## Instructions to follow
In the copy, every line of the material that follows must appear exactly, and no pictures should.
- Opening Delimiter -
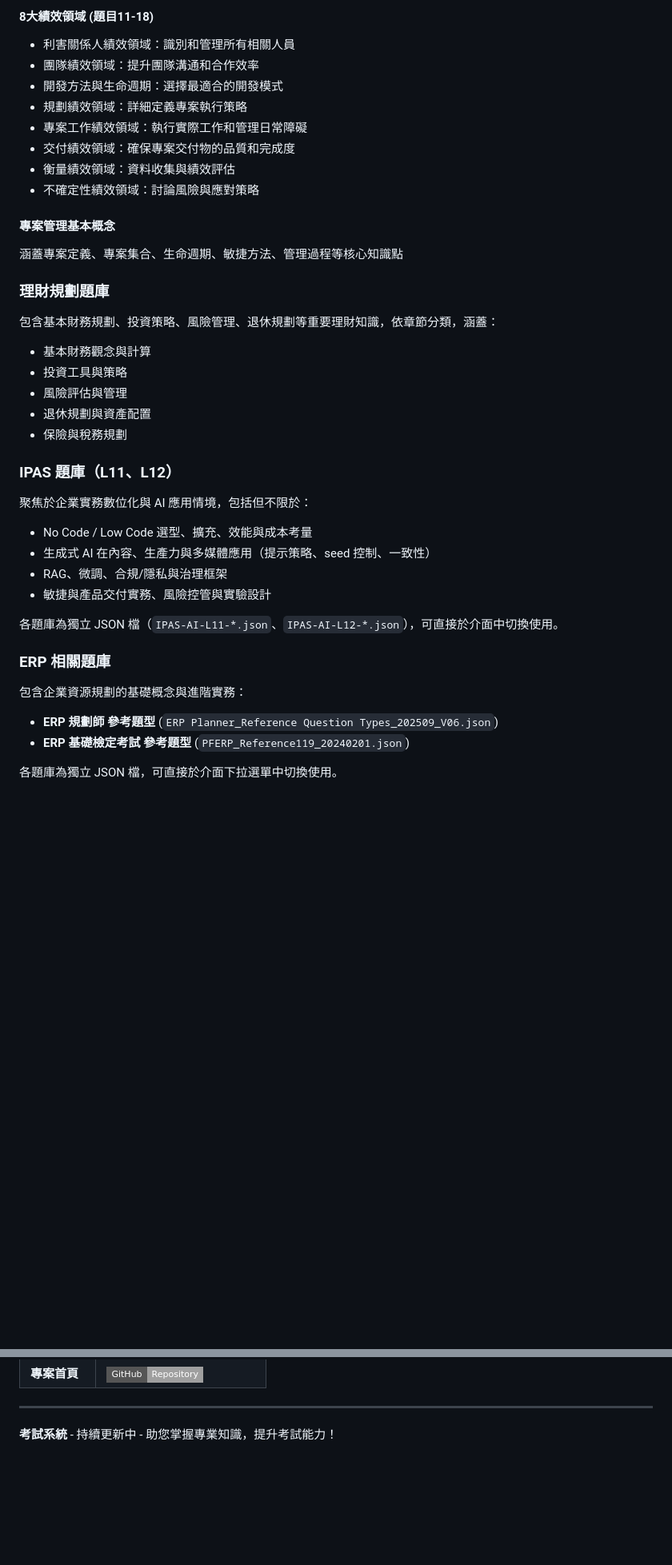
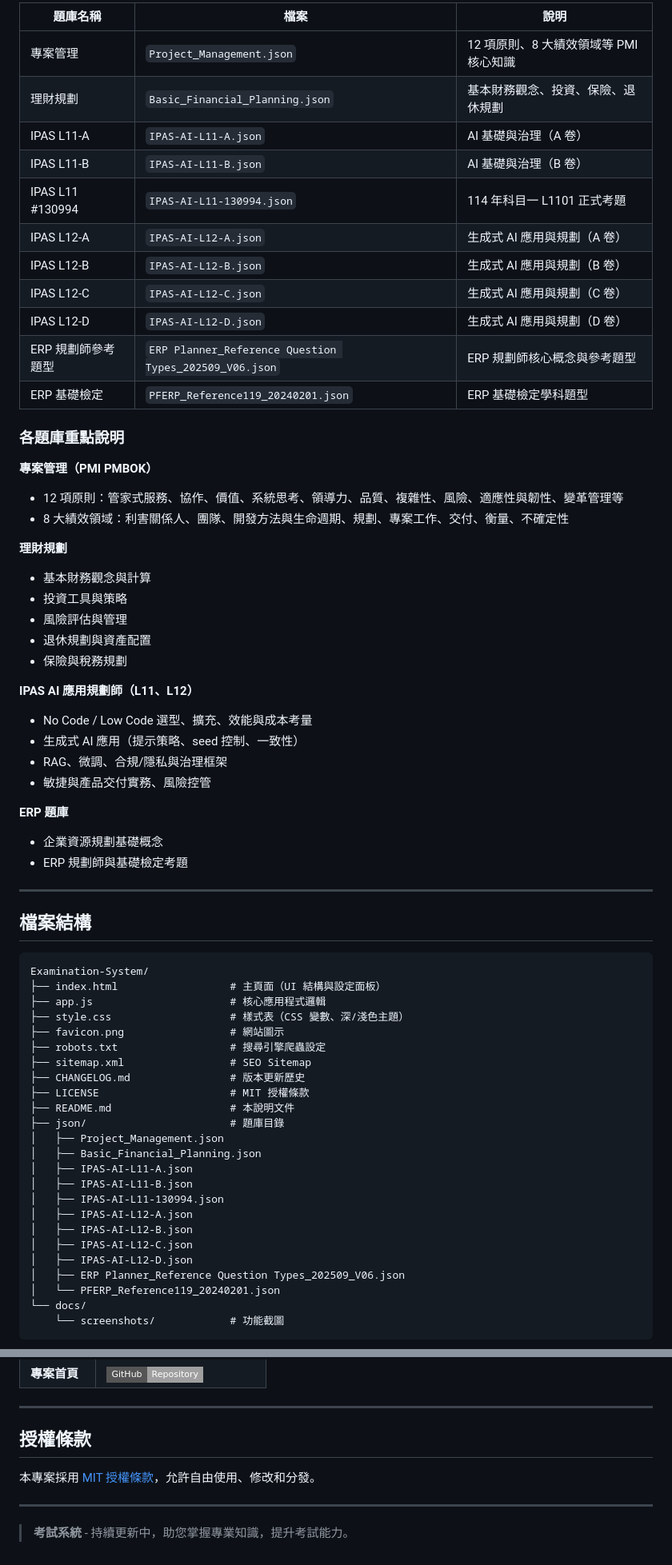
Before and after one commit to Scorpio-meow/Examination-System, a Markdown page: README.md, 2 parts joined by grey strips. Shown at 80% size. Drawn GitHub-style; badges without logos; blank space fills up the shorter version.

````diff
--- a/README.md
+++ b/README.md
@@ -247,37 +155,69 @@
 
-#### 8大績效領域 (題目11-18)
-- 利害關係人績效領域：識別和管理所有相關人員
-- 團隊績效領域：提升團隊溝通和合作效率
-- 開發方法與生命週期：選擇最適合的開發模式
-- 規劃績效領域：詳細定義專案執行策略
-- 專案工作績效領域：執行實際工作和管理日常障礙
-- 交付績效領域：確保專案交付物的品質和完成度
-- 衡量績效領域：資料收集與績效評估
-- 不確定性績效領域：討論風險與應對策略
+| 題庫名稱 | 檔案 | 說明 |
+|----------|------|------|
+| 專案管理 | `Project_Management.json` | 12 項原則、8 大績效領域等 PMI 核心知識 |
+| 理財規劃 | `Basic_Financial_Planning.json` | 基本財務觀念、投資、保險、退休規劃 |
+| IPAS L11-A | `IPAS-AI-L11-A.json` | AI 基礎與治理（A 卷） |
+| IPAS L11-B | `IPAS-AI-L11-B.json` | AI 基礎與治理（B 卷） |
+| IPAS L11 #130994 | `IPAS-AI-L11-130994.json` | 114 年科目一 L1101 正式考題 |
+| IPAS L12-A | `IPAS-AI-L12-A.json` | 生成式 AI 應用與規劃（A 卷） |
+| IPAS L12-B | `IPAS-AI-L12-B.json` | 生成式 AI 應用與規劃（B 卷） |
+| IPAS L12-C | `IPAS-AI-L12-C.json` | 生成式 AI 應用與規劃（C 卷） |
+| IPAS L12-D | `IPAS-AI-L12-D.json` | 生成式 AI 應用與規劃（D 卷） |
+| ERP 規劃師參考題型 | `ERP Planner_Reference Question Types_202509_V06.json` | ERP 規劃師核心概念與參考題型 |
+| ERP 基礎檢定 | `PFERP_Reference119_20240201.json` | ERP 基礎檢定學科題型 |
 
-#### 專案管理基本概念
-涵蓋專案定義、專案集合、生命週期、敏捷方法、管理過程等核心知識點
+### 各題庫重點說明
 
-### 理財規劃題庫
-包含基本財務規劃、投資策略、風險管理、退休規劃等重要理財知識，依章節分類，涵蓋：
+**專案管理（PMI PMBOK）**
+- 12 項原則：管家式服務、協作、價值、系統思考、領導力、品質、複雜性、風險、適應性與韌性、變革管理等
+- 8 大績效領域：利害關係人、團隊、開發方法與生命週期、規劃、專案工作、交付、衡量、不確定性
+
+**理財規劃**
 - 基本財務觀念與計算
 - 投資工具與策略
 - 風險評估與管理
 - 退休規劃與資產配置
 - 保險與稅務規劃
 
-### IPAS 題庫（L11、L12）
-聚焦於企業實務數位化與 AI 應用情境，包括但不限於：
+**IPAS AI 應用規劃師（L11、L12）**
 - No Code / Low Code 選型、擴充、效能與成本考量
-- 生成式 AI 在內容、生產力與多媒體應用（提示策略、seed 控制、一致性）
+- 生成式 AI 應用（提示策略、seed 控制、一致性）
 - RAG、微調、合規/隱私與治理框架
-- 敏捷與產品交付實務、風險控管與實驗設計
+- 敏捷與產品交付實務、風險控管
 
-各題庫為獨立 JSON 檔（`IPAS-AI-L11-*.json`、`IPAS-AI-L12-*.json`），可直接於介面中切換使用。
+**ERP 題庫**
+- 企業資源規劃基礎概念
+- ERP 規劃師與基礎檢定考題
 
-### ERP 相關題庫
-包含企業資源規劃的基礎概念與進階實務：
-- **ERP 規劃師 參考題型** (`ERP Planner_Reference Question Types_202509_V06.json`)
-- **ERP 基礎檢定考試 參考題型** (`PFERP_Reference119_20240201.json`)
+---
 
-各題庫為獨立 JSON 檔，可直接於介面下拉選單中切換使用。
+## 檔案結構
+
+```
+Examination-System/
+├── index.html                  # 主頁面（UI 結構與設定面板）
+├── app.js                      # 核心應用程式邏輯
+├── style.css                   # 樣式表（CSS 變數、深/淺色主題）
+├── favicon.png                 # 網站圖示
+├── robots.txt                  # 搜尋引擎爬蟲設定
+├── sitemap.xml                 # SEO Sitemap
+├── CHANGELOG.md                # 版本更新歷史
+├── LICENSE                     # MIT 授權條款
+├── README.md                   # 本說明文件
+├── json/                       # 題庫目錄
+│   ├── Project_Management.json
+│   ├── Basic_Financial_Planning.json
+│   ├── IPAS-AI-L11-A.json
+│   ├── IPAS-AI-L11-B.json
+│   ├── IPAS-AI-L11-130994.json
+│   ├── IPAS-AI-L12-A.json
+│   ├── IPAS-AI-L12-B.json
+│   ├── IPAS-AI-L12-C.json
+│   ├── IPAS-AI-L12-D.json
+│   ├── ERP Planner_Reference Question Types_202509_V06.json
+│   └── PFERP_Reference119_20240201.json
+└── docs/
+    └── screenshots/            # 功能截圖
+```
+
@@ -399,4 +473,10 @@ A: 在首頁「考試設定」面板按下「清除所有本機資料」即可
 
 ---
 
-**考試系統** - 持續更新中 - 助您掌握專業知識，提升考試能力！
+## 授權條款
+
+本專案採用 [MIT 授權條款](LICENSE)，允許自由使用、修改和分發。
+
+---
+
+> **考試系統** - 持續更新中，助您掌握專業知識，提升考試能力。
````
Also changed, not shown: other parts of README.md (+330 -288 lines).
- Closing Delimiter -
## Answer
Before and after one commit to Scorpio-meow/Examination-System, a Markdown page: README.md, 2 parts joined by grey strips. Shown at 80% size. Drawn GitHub-style; badges without logos; blank space fills up the shorter version.

````diff
--- a/README.md
+++ b/README.md
@@ -247,37 +155,69 @@
 
-#### 8大績效領域 (題目11-18)
-- 利害關係人績效領域：識別和管理所有相關人員
-- 團隊績效領域：提升團隊溝通和合作效率
-- 開發方法與生命週期：選擇最適合的開發模式
-- 規劃績效領域：詳細定義專案執行策略
-- 專案工作績效領域：執行實際工作和管理日常障礙
-- 交付績效領域：確保專案交付物的品質和完成度
-- 衡量績效領域：資料收集與績效評估
-- 不確定性績效領域：討論風險與應對策略
+| 題庫名稱 | 檔案 | 說明 |
+|----------|------|------|
+| 專案管理 | `Project_Management.json` | 12 項原則、8 大績效領域等 PMI 核心知識 |
+| 理財規劃 | `Basic_Financial_Planning.json` | 基本財務觀念、投資、保險、退休規劃 |
+| IPAS L11-A | `IPAS-AI-L11-A.json` | AI 基礎與治理（A 卷） |
+| IPAS L11-B | `IPAS-AI-L11-B.json` | AI 基礎與治理（B 卷） |
+| IPAS L11 #130994 | `IPAS-AI-L11-130994.json` | 114 年科目一 L1101 正式考題 |
+| IPAS L12-A | `IPAS-AI-L12-A.json` | 生成式 AI 應用與規劃（A 卷） |
+| IPAS L12-B | `IPAS-AI-L12-B.json` | 生成式 AI 應用與規劃（B 卷） |
+| IPAS L12-C | `IPAS-AI-L12-C.json` | 生成式 AI 應用與規劃（C 卷） |
+| IPAS L12-D | `IPAS-AI-L12-D.json` | 生成式 AI 應用與規劃（D 卷） |
+| ERP 規劃師參考題型 | `ERP Planner_Reference Question Types_202509_V06.json` | ERP 規劃師核心概念與參考題型 |
+| ERP 基礎檢定 | `PFERP_Reference119_20240201.json` | ERP 基礎檢定學科題型 |
 
-#### 專案管理基本概念
-涵蓋專案定義、專案集合、生命週期、敏捷方法、管理過程等核心知識點
+### 各題庫重點說明
 
-### 理財規劃題庫
-包含基本財務規劃、投資策略、風險管理、退休規劃等重要理財知識，依章節分類，涵蓋：
+**專案管理（PMI PMBOK）**
+- 12 項原則：管家式服務、協作、價值、系統思考、領導力、品質、複雜性、風險、適應性與韌性、變革管理等
+- 8 大績效領域：利害關係人、團隊、開發方法與生命週期、規劃、專案工作、交付、衡量、不確定性
+
+**理財規劃**
 - 基本財務觀念與計算
 - 投資工具與策略
 - 風險評估與管理
 - 退休規劃與資產配置
 - 保險與稅務規劃
 
-### IPAS 題庫（L11、L12）
-聚焦於企業實務數位化與 AI 應用情境，包括但不限於：
+**IPAS AI 應用規劃師（L11、L12）**
 - No Code / Low Code 選型、擴充、效能與成本考量
-- 生成式 AI 在內容、生產力與多媒體應用（提示策略、seed 控制、一致性）
+- 生成式 AI 應用（提示策略、seed 控制、一致性）
 - RAG、微調、合規/隱私與治理框架
-- 敏捷與產品交付實務、風險控管與實驗設計
+- 敏捷與產品交付實務、風險控管
 
-各題庫為獨立 JSON 檔（`IPAS-AI-L11-*.json`、`IPAS-AI-L12-*.json`），可直接於介面中切換使用。
+**ERP 題庫**
+- 企業資源規劃基礎概念
+- ERP 規劃師與基礎檢定考題
 
-### ERP 相關題庫
-包含企業資源規劃的基礎概念與進階實務：
-- **ERP 規劃師 參考題型** (`ERP Planner_Reference Question Types_202509_V06.json`)
-- **ERP 基礎檢定考試 參考題型** (`PFERP_Reference119_20240201.json`)
+---
 
-各題庫為獨立 JSON 檔，可直接於介面下拉選單中切換使用。
+## 檔案結構
+
+```
+Examination-System/
+├── index.html                  # 主頁面（UI 結構與設定面板）
+├── app.js                      # 核心應用程式邏輯
+├── style.css                   # 樣式表（CSS 變數、深/淺色主題）
+├── favicon.png                 # 網站圖示
+├── robots.txt                  # 搜尋引擎爬蟲設定
+├── sitemap.xml                 # SEO Sitemap
+├── CHANGELOG.md                # 版本更新歷史
+├── LICENSE                     # MIT 授權條款
+├── README.md                   # 本說明文件
+├── json/                       # 題庫目錄
+│   ├── Project_Management.json
+│   ├── Basic_Financial_Planning.json
+│   ├── IPAS-AI-L11-A.json
+│   ├── IPAS-AI-L11-B.json
+│   ├── IPAS-AI-L11-130994.json
+│   ├── IPAS-AI-L12-A.json
+│   ├── IPAS-AI-L12-B.json
+│   ├── IPAS-AI-L12-C.json
+│   ├── IPAS-AI-L12-D.json
+│   ├── ERP Planner_Reference Question Types_202509_V06.json
+│   └── PFERP_Reference119_20240201.json
+└── docs/
+    └── screenshots/            # 功能截圖
+```
+
@@ -399,4 +473,10 @@ A: 在首頁「考試設定」面板按下「清除所有本機資料」即可
 
 ---
 
-**考試系統** - 持續更新中 - 助您掌握專業知識，提升考試能力！
+## 授權條款
+
+本專案採用 [MIT 授權條款](LICENSE)，允許自由使用、修改和分發。
+
+---
+
+> **考試系統** - 持續更新中，助您掌握專業知識，提升考試能力。
````
Also changed, not shown: other parts of README.md (+330 -288 lines).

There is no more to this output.